DIRECTIONS
Only lines containing "async" are wanted from the data below. Copy those lines.

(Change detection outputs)

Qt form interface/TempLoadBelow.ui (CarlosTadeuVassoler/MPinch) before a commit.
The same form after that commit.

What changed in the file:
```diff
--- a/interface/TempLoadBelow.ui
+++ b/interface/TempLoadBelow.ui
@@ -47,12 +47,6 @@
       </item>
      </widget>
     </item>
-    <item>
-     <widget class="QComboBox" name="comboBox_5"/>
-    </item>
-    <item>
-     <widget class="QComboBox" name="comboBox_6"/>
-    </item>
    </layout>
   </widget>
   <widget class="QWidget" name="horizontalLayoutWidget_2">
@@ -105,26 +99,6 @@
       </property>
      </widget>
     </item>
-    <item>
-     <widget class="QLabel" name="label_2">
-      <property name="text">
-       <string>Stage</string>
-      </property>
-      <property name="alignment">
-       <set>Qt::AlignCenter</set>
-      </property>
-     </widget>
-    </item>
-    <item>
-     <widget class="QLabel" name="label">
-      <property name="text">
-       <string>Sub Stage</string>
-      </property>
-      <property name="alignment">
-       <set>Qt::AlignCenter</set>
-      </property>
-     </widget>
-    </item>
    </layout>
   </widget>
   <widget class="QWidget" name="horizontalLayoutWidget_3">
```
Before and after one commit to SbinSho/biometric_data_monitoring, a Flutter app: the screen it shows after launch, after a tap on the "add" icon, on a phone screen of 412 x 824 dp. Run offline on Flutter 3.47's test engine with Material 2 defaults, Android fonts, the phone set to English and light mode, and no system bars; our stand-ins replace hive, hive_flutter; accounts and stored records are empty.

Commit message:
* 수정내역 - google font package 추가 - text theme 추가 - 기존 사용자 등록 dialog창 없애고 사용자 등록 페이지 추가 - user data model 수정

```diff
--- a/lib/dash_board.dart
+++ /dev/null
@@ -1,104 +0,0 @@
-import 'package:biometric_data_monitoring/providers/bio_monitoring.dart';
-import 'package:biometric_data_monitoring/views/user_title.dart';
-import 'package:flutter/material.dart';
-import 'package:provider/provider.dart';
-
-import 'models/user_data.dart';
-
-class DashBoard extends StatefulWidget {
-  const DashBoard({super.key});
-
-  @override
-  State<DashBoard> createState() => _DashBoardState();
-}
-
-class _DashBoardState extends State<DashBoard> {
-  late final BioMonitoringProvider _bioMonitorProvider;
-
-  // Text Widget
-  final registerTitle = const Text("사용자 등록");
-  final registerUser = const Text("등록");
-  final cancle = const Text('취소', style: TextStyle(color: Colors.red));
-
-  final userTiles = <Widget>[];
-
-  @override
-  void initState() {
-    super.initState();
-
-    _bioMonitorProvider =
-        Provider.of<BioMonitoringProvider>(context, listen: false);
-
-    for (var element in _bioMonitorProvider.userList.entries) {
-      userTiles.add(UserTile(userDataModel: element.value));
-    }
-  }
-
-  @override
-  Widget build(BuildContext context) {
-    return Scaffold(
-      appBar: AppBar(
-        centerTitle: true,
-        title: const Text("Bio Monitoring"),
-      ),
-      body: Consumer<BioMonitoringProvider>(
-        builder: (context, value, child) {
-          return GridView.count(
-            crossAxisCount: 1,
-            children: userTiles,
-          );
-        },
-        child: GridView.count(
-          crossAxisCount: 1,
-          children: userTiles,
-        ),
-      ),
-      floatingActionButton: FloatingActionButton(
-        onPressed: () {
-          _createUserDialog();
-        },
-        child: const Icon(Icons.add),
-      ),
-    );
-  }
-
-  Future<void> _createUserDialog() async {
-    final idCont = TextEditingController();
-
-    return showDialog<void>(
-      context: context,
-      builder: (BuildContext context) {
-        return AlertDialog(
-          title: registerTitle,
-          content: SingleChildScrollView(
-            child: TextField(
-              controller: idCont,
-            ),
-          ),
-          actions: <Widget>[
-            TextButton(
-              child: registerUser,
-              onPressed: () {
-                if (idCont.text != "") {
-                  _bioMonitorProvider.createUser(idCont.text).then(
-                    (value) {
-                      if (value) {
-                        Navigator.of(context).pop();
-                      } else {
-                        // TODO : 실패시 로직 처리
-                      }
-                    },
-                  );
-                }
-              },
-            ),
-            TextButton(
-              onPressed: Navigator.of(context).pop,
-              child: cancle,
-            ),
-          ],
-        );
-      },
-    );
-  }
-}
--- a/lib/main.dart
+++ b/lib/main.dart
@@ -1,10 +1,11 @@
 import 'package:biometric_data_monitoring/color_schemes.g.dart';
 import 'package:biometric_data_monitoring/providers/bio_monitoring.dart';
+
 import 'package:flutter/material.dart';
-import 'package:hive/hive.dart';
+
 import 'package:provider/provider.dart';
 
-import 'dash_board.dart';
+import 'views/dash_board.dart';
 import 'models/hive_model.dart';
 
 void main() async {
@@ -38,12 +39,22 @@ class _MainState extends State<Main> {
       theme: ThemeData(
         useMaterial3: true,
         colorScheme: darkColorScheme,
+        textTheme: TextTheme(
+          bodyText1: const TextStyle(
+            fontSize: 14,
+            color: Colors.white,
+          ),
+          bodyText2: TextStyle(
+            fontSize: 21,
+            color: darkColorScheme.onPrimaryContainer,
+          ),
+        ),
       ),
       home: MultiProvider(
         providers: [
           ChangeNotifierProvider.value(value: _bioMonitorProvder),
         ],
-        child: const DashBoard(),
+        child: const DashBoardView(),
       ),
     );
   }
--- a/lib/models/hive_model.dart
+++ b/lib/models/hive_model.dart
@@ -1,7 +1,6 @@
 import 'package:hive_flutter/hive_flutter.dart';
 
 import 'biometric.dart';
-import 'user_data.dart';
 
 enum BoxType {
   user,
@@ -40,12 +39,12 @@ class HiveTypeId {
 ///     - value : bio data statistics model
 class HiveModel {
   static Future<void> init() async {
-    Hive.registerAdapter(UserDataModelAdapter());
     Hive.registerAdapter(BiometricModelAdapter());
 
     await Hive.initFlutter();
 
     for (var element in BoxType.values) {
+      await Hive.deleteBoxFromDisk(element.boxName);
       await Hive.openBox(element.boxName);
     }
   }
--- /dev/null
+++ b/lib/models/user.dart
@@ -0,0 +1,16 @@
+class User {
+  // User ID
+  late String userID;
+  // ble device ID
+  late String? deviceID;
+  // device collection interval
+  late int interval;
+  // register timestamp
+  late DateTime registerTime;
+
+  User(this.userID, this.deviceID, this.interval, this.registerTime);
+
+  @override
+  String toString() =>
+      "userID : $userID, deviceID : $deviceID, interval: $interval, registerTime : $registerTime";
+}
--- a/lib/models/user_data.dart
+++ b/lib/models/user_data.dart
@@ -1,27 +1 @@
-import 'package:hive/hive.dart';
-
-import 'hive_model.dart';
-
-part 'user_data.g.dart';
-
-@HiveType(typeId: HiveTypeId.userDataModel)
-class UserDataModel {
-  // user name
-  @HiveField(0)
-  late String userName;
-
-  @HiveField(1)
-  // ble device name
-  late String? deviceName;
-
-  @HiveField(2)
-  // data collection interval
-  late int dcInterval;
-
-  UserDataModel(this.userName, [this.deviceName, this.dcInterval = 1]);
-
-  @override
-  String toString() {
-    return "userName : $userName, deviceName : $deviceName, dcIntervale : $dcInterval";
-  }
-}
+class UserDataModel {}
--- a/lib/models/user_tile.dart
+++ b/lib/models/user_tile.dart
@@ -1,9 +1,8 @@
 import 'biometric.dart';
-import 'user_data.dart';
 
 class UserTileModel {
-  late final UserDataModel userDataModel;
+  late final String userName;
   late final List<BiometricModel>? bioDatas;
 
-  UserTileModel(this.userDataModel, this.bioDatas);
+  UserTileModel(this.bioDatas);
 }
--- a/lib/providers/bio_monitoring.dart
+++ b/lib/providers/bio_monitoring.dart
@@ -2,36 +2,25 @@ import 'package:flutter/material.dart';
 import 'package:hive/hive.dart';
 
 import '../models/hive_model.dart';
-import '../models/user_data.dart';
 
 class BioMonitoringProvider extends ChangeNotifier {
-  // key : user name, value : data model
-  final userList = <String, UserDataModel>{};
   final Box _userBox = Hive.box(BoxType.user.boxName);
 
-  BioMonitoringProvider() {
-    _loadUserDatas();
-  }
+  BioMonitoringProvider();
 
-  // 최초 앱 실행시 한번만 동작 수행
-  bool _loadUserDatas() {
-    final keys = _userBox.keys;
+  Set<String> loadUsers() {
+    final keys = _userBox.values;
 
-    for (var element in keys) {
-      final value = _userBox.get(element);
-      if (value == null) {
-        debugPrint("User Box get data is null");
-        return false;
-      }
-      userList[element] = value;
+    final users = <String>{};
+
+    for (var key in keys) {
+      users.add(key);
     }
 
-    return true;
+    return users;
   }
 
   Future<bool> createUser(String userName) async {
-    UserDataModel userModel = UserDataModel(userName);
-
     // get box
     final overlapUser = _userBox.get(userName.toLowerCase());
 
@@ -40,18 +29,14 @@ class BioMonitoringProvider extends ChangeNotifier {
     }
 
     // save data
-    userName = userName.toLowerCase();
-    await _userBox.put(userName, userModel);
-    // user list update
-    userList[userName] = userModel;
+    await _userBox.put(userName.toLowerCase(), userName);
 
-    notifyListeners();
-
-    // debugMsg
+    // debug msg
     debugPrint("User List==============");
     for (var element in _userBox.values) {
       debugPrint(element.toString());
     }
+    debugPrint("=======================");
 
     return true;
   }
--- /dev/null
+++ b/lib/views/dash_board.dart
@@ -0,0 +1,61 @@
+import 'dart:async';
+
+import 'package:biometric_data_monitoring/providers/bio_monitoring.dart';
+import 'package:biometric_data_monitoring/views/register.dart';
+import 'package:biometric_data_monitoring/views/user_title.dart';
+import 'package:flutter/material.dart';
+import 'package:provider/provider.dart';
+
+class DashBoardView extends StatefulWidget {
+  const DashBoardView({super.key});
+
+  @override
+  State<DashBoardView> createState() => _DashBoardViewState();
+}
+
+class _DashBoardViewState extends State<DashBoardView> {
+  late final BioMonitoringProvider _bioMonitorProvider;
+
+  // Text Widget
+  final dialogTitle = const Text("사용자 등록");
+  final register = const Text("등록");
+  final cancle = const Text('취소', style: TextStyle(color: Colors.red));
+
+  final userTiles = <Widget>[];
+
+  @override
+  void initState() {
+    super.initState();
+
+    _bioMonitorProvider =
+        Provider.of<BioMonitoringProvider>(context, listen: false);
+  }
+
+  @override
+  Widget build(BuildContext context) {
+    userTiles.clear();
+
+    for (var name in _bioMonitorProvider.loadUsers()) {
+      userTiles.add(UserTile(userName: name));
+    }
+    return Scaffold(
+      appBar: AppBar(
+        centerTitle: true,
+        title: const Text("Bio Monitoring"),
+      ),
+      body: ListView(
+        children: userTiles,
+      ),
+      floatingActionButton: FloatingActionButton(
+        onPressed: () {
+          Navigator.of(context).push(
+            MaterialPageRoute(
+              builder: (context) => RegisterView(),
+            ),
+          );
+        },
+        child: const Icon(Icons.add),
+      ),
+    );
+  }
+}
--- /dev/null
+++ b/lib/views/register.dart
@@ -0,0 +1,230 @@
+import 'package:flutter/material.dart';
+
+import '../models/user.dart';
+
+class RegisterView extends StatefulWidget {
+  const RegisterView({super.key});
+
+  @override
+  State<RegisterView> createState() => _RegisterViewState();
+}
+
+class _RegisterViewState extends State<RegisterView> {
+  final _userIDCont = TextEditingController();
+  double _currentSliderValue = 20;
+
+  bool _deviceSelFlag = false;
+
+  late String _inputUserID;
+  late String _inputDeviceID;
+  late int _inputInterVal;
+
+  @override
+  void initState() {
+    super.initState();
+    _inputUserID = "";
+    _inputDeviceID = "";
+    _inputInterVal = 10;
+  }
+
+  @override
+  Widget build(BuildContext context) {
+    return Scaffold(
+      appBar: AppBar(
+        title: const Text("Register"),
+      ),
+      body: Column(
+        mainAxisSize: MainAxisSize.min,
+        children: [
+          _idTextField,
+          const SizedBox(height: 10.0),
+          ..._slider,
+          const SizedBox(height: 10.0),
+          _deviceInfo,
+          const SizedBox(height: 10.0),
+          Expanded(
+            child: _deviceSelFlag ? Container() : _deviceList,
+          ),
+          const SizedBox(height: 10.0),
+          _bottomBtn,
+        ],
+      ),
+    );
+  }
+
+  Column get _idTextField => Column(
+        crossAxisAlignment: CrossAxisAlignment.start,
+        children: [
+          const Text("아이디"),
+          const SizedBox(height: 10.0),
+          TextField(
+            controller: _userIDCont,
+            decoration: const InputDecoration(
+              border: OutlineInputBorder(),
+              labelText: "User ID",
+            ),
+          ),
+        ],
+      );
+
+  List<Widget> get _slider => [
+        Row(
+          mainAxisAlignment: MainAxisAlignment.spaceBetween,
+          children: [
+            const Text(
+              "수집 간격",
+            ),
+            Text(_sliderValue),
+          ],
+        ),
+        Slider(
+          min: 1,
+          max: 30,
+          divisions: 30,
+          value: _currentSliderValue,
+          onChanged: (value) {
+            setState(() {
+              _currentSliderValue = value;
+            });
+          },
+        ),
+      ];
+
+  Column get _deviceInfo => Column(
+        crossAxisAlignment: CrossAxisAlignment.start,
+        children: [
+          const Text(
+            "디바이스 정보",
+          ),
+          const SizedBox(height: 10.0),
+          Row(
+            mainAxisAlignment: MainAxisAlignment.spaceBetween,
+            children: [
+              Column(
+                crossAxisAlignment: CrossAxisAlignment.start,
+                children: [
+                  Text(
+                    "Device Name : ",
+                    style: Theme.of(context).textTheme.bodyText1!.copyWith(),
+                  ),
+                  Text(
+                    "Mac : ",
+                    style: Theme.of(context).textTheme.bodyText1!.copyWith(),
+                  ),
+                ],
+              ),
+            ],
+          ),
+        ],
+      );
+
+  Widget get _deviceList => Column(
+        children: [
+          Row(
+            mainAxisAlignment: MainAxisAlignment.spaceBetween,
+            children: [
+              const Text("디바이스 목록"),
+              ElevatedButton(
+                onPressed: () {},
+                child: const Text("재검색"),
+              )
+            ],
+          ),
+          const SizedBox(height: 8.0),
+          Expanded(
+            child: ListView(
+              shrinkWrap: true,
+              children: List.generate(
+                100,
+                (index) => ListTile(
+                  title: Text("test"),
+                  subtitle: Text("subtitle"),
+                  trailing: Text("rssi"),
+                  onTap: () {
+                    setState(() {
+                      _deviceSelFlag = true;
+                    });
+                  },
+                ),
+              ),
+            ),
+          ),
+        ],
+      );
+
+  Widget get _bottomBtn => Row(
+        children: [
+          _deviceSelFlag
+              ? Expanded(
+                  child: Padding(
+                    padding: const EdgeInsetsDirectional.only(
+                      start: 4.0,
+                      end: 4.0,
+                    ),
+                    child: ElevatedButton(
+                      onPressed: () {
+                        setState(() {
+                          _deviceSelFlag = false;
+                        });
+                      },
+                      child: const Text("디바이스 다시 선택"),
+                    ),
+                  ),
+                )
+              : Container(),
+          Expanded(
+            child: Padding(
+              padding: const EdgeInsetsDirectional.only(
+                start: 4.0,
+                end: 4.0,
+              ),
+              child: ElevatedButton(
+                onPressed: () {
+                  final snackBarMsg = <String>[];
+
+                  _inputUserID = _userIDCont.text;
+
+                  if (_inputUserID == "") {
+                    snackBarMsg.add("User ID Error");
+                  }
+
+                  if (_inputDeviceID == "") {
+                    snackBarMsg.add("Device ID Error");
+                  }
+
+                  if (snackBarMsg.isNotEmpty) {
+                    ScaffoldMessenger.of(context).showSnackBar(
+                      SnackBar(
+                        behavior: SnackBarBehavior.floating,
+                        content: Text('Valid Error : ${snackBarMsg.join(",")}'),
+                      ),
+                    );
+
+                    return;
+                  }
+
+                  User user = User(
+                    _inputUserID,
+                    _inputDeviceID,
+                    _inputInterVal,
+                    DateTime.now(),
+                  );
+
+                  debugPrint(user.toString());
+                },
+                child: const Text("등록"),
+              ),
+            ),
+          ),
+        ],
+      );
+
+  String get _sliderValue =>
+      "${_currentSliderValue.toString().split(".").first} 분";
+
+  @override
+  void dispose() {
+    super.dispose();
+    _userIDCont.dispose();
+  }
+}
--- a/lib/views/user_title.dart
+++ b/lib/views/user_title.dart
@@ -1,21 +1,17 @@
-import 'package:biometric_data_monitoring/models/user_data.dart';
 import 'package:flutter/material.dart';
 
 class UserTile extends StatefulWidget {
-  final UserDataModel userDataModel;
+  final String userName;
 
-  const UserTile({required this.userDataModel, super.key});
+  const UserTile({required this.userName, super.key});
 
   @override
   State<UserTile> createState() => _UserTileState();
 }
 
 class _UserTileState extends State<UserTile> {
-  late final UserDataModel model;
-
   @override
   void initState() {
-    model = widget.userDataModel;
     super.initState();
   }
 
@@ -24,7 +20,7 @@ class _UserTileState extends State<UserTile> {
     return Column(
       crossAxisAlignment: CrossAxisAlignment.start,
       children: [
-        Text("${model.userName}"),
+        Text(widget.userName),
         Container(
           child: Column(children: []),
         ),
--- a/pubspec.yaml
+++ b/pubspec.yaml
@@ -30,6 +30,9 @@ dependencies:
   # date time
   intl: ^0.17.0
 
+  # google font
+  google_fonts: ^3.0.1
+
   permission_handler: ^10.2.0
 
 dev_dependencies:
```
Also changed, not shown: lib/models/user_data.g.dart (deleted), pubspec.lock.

ANSWER BOX
-  Future<void> _createUserDialog() async {
 void main() async {
   static Future<void> init() async {
   Future<bool> createUser(String userName) async {
+import 'dart:async';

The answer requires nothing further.